In other words, all that Miss Cleo mess on late night TV or John Edward psychosis from Montel Williams’ daytime show doesn’t make the Lord your God too terribly pleased.
So, let’s be clear: the feeling of dead loved ones nearby is not that. Even “feeling their presence” isn’t an abomination. It’s human emotion–a cry for help and zeal to be with them one more time. But, let’s not get it twisted…
Tears in Heaven
Eric Clapton wrote a stirring Grammy-winning song that is a beautiful tribute to the son he lost in such a tragic fashion. Are there really “Tears in Heaven?” If you believe the Bible is the infallible Word of God, you know the answer.
And God shall wipe away all tears from their eyes and there shall be no more death, neither sorrow, nor crying, neither shall there be any more pain: for the former things are passed away. (Revelation 21:4 KJV)
This poll is about dead loved ones taking a lunch break from Heaven to come spend time with their grieving family members down on Earth. If there were no tears in Heaven, that means my mother would peer down through the clouds, see my pain and other unfortunate situations in which I’m involved.
She would be upset, dewy-eyed, and motivated to lean up to Saint Peter asking for a five-minute Angel pass to check on me. That will never happen–whether she is riding shotgun to the end of a rainbow, gliding through the clouds in some dazzling sunset, or gently pecking through dirt and sifting through bugs in my backyard.
We are confident, I say, and willing rather to be absent from the body and to be present with the Lord. (2 Corinthians 5:8 KJV)
Trust and believe, when that beautiful women got to Glory–or any of your dead loved ones–there was no looking back like Lot’s Wife to become some astringent Salt Lick. You’re facing the Shekinah Glory of God and no one in their right mind or spirit is looking or moving away from that.
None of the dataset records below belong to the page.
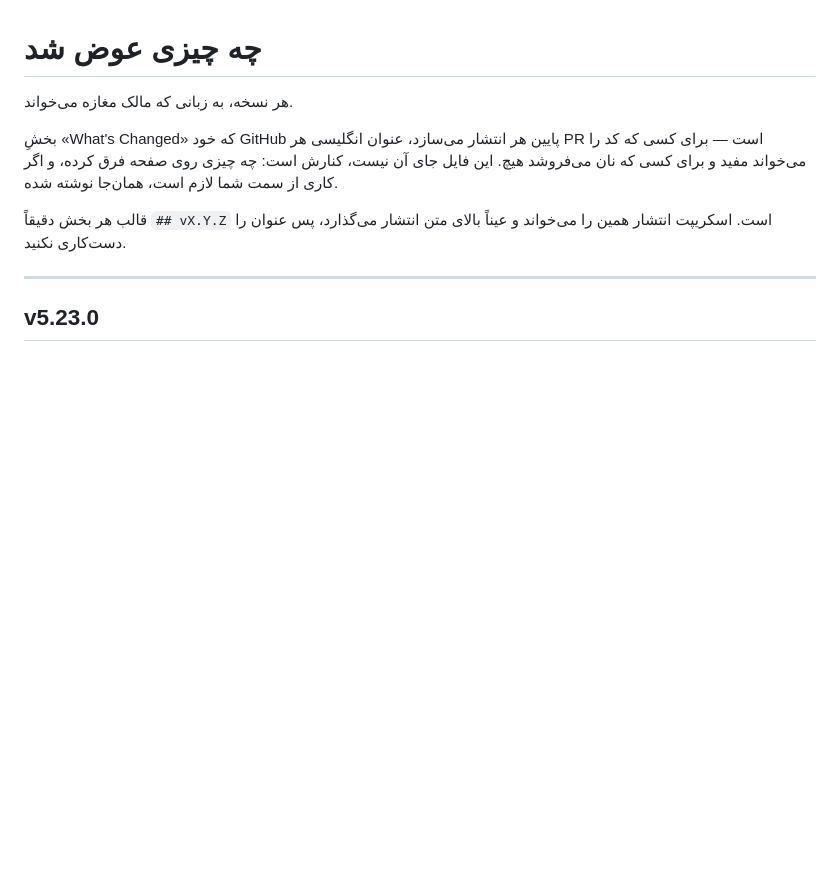
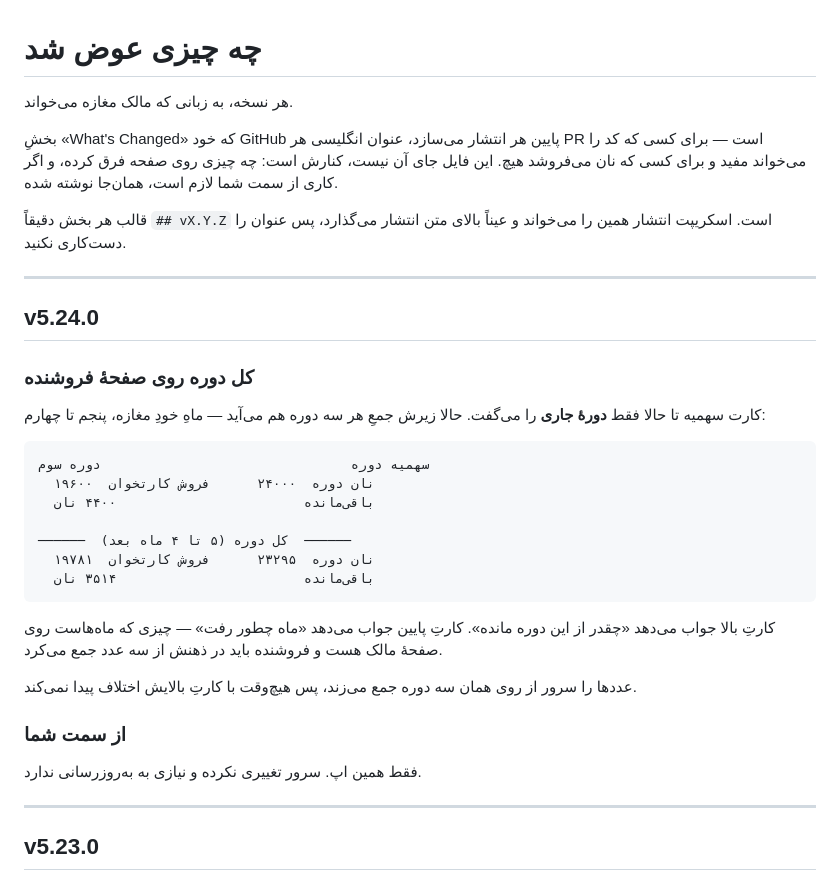
Before and after one commit to hidooch980/bakery-management-system, a Markdown page: docs/CHANGELOG.fa.md, the part around the change. Drawn GitHub-style; blank space fills up the shorter version.

Commit message:
یادداشت فارسی نسخهٔ v5.24.0
کارت «کل دوره» روی صفحهٔ فروشنده، به زبانی که مالک مغازه می‌خواند —
با یک نمونهٔ واقعی از هر دو کارت کنار هم، چون تفاوتشان را با توضیح
نمی‌شود گفت و با دیدن می‌شود.

و یک جملهٔ صریح: این نسخه فقط اپ است و سرور نیازی به به‌روزرسانی
ندارد. بدون آن، کسی که انتشار را می‌بیند بی‌دلیل php-fpm را وسط
ساعت کار ری‌استارت می‌کند.

Co-Authored-By: Claude Opus 5 <noreply@anthropic.com>
Claude-Session: https://claude.ai/code/session_01CKN1QSc27V3NVqpEGQQrHT

````diff
--- a/docs/CHANGELOG.fa.md
+++ b/docs/CHANGELOG.fa.md
@@ -9,6 +9,36 @@
 
 قالب هر بخش دقیقاً `## vX.Y.Z` است. اسکریپت انتشار همین را می‌خواند و
 عیناً بالای متن انتشار می‌گذارد، پس عنوان را دست‌کاری نکنید.
+
+---
+
+## v5.24.0
+
+### کل دوره روی صفحهٔ فروشنده
+
+کارت سهمیه تا حالا فقط **دورهٔ جاری** را می‌گفت. حالا زیرش جمعِ هر سه
+دوره هم می‌آید — ماهِ خودِ مغازه، پنجم تا چهارم:
+
+```
+سهمیه دوره                                دوره سوم
+  نان دوره  ۲۴۰۰۰      فروش کارتخوان  ۱۹۶۰۰
+  باقی‌مانده                        ۴۴۰۰ نان
+
+──────  کل دوره (۵ تا ۴ ماه بعد)  ──────
+  نان دوره  ۲۳۲۹۵      فروش کارتخوان  ۱۹۷۸۱
+  باقی‌مانده                        ۳۵۱۴ نان
+```
+
+کارتِ بالا جواب می‌دهد «چقدر از این دوره مانده». کارتِ پایین جواب
+می‌دهد «ماه چطور رفت» — چیزی که ماه‌هاست روی صفحهٔ مالک هست و
+فروشنده باید در ذهنش از سه عدد جمع می‌کرد.
+
+عددها را سرور از روی همان سه دوره جمع می‌زند، پس هیچ‌وقت با کارتِ
+بالایش اختلاف پیدا نمی‌کند.
+
+### از سمت شما
+
+فقط همین اپ. سرور تغییری نکرده و نیازی به به‌روزرسانی ندارد.
 
 ---
 
````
Seeing my acne-ridden, weary-eyed face with morning hot breath is not a competitive threat to make my mother go, “Uh, yeah. Pete, is it? Gimme a few more days down there?”
As Christians, we know there is no reincarnation of mothers coming back as Cardinals, Siamese cats, grazing horses, or a Lassie look-alike. When Christians say that it’s their emotions at the forefront speaking about a memory they never want to fade–or a person who has. But, occasionally, during the stillness of the day and the emptiness of that loss, isn’t the coincidence of the Cardinal showing up in the back yard helpful for your broken soul? How is God not amid that? He loves us, and He knows we’re in pain. Yes, that is true.
The next time you see the sunset, see a face in the clouds, or meet a bird in your backyard, know those are Christ-like coincidences. Those can bring peace, joy, and a little touch of healing. And then there’s something I once heard a remarkable teacher of God share: “A coincidence is simply a small miracle where God prefers to be anonymous.”
God can use whatever he wants to get your attention. He used a burning bush and a shapeshifting snake to make a point. Other guys brought down mysterious stone tablets while others broke down the walls and punk 1,000 people with the jawbone of an ass. Then, sometimes, in the quiet of the morning, he can encourage a cardinal to fly on by. No one is looking down, but someone is looking up — you, just to keep your mind on God as He is caring for dead loved ones.
It is what they would have wanted, don’t you think?